> ASSIGNED TASK
Copy out every line of the data that has the word "matColumnDef" somewhere in it.

> SUPPLIED ENTRIES
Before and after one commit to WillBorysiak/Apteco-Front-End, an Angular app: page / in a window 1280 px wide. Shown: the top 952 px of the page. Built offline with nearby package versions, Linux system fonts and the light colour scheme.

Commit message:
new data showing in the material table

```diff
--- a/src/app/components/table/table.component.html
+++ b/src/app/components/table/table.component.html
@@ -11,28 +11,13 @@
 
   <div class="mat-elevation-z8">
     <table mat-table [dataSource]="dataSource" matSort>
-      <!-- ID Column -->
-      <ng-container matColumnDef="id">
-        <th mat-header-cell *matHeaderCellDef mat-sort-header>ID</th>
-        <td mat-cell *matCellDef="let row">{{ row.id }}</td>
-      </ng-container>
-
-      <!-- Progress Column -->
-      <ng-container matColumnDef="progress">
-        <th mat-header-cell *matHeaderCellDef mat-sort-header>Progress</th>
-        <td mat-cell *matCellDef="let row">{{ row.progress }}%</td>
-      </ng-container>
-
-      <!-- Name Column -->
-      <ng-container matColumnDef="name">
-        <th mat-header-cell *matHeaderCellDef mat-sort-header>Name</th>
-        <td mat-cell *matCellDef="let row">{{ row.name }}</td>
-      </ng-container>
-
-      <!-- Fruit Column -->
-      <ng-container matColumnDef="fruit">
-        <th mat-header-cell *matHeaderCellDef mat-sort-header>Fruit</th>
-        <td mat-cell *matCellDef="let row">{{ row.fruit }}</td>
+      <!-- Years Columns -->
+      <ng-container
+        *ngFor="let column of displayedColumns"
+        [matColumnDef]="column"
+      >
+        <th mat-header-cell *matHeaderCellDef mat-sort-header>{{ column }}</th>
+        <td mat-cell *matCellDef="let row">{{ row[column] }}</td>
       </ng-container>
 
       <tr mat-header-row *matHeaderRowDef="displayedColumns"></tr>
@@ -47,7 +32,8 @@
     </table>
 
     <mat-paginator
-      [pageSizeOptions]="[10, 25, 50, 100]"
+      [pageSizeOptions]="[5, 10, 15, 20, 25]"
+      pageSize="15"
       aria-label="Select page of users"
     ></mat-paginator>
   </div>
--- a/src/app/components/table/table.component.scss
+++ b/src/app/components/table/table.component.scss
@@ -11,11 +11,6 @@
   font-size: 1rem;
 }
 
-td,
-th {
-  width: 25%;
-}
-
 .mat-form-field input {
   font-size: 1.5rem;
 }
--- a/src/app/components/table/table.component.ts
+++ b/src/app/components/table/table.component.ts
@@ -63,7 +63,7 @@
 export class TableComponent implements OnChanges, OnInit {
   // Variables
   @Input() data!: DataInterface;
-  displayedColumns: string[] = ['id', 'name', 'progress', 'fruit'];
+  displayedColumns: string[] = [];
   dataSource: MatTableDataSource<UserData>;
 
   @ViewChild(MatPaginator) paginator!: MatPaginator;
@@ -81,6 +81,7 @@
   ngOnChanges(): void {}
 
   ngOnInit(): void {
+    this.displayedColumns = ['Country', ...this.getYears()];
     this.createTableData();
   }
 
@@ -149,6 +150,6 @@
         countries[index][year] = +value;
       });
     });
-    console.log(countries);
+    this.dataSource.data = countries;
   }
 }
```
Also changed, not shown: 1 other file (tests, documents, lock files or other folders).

---

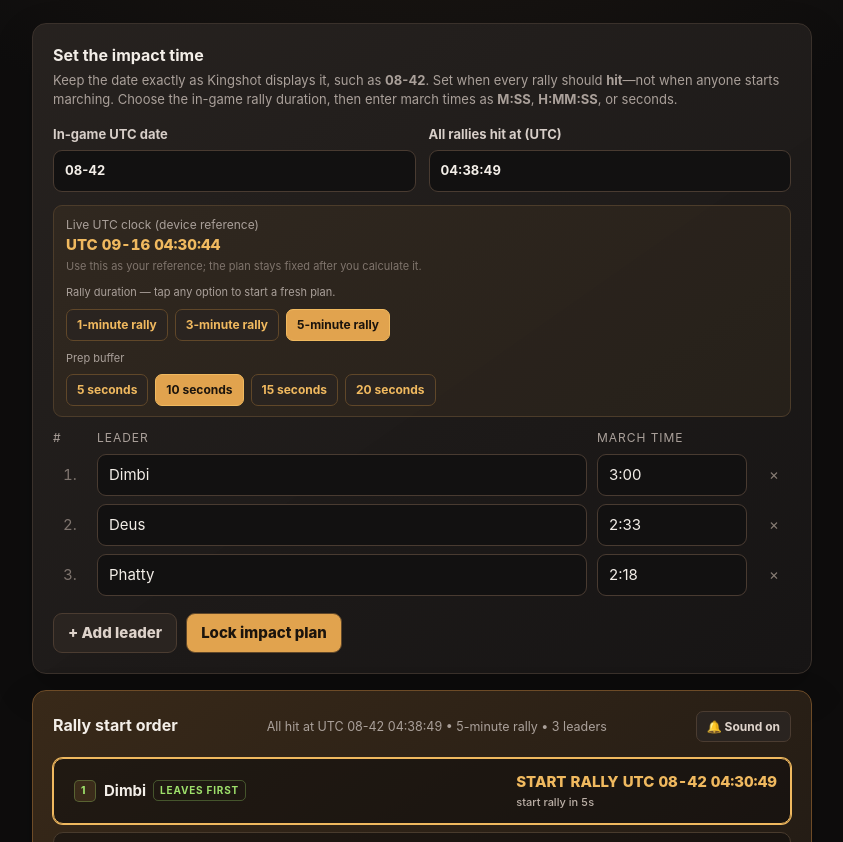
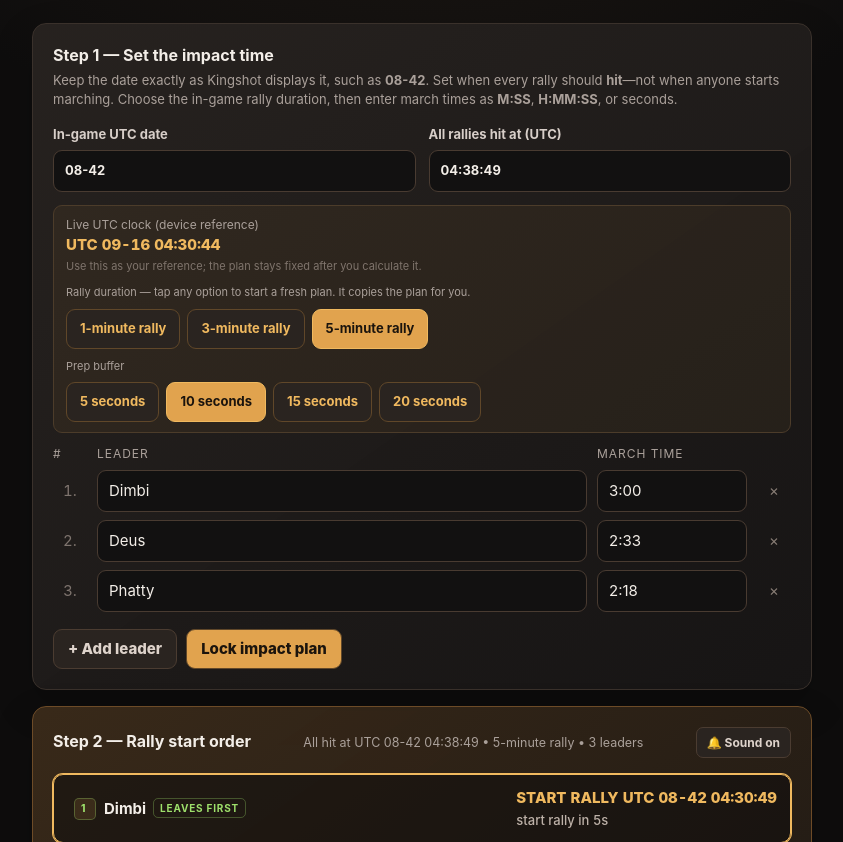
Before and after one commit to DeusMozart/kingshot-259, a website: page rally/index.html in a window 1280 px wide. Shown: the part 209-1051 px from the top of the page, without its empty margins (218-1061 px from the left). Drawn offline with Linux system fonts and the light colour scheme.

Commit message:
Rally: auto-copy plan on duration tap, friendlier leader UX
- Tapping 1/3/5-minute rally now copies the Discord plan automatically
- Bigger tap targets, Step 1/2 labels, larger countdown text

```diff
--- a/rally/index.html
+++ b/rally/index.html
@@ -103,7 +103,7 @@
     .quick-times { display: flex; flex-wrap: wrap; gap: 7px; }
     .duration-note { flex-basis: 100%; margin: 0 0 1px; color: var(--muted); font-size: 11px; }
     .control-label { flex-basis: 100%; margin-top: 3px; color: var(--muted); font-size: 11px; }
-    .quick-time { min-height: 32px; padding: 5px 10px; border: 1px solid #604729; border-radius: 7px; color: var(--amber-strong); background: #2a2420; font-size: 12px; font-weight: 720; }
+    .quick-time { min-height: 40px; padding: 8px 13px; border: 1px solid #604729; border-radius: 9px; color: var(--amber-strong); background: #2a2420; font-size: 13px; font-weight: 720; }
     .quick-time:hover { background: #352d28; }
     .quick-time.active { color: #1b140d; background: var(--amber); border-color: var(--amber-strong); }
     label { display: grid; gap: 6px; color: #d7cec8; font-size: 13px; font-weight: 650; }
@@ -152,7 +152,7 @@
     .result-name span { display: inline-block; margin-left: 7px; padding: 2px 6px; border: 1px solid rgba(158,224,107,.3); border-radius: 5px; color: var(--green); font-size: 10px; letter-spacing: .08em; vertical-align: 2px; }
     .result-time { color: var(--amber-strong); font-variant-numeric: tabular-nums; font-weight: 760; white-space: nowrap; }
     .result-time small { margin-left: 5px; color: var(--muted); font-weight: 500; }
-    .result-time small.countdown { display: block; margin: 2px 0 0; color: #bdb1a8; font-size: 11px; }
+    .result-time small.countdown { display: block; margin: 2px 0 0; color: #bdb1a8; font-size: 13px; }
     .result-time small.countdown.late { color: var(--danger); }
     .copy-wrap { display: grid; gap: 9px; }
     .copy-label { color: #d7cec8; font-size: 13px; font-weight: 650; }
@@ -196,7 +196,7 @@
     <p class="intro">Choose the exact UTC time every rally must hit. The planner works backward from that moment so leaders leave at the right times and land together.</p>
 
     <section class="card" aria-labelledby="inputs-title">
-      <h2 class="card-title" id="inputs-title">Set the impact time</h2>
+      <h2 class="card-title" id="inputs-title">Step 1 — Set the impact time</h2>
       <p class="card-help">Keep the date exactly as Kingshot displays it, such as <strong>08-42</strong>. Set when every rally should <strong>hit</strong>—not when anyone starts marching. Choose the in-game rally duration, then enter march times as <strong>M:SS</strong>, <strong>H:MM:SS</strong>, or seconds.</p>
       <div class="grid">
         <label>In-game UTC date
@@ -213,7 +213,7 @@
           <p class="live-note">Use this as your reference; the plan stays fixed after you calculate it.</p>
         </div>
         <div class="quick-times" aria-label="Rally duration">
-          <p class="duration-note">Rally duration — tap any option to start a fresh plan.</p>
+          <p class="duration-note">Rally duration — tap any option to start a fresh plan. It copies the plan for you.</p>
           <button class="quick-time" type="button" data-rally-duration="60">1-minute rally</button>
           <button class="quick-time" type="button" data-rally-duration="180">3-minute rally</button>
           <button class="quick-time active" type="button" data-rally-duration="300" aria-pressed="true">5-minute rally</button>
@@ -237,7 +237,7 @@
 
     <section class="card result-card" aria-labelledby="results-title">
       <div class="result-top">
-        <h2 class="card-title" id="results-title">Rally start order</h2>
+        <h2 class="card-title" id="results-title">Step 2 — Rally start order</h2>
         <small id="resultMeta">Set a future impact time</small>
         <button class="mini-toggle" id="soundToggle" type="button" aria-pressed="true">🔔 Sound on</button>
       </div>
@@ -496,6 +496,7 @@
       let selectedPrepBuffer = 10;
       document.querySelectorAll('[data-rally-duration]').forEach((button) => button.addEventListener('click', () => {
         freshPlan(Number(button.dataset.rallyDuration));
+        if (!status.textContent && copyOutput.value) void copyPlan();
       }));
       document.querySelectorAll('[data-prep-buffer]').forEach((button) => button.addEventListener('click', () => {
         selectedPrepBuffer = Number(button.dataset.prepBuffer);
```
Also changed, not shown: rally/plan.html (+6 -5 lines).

> ANSWER SECTION
-      <ng-container matColumnDef="id">
-      <ng-container matColumnDef="progress">
-      <ng-container matColumnDef="name">
-      <ng-container matColumnDef="fruit">
+        [matColumnDef]="column"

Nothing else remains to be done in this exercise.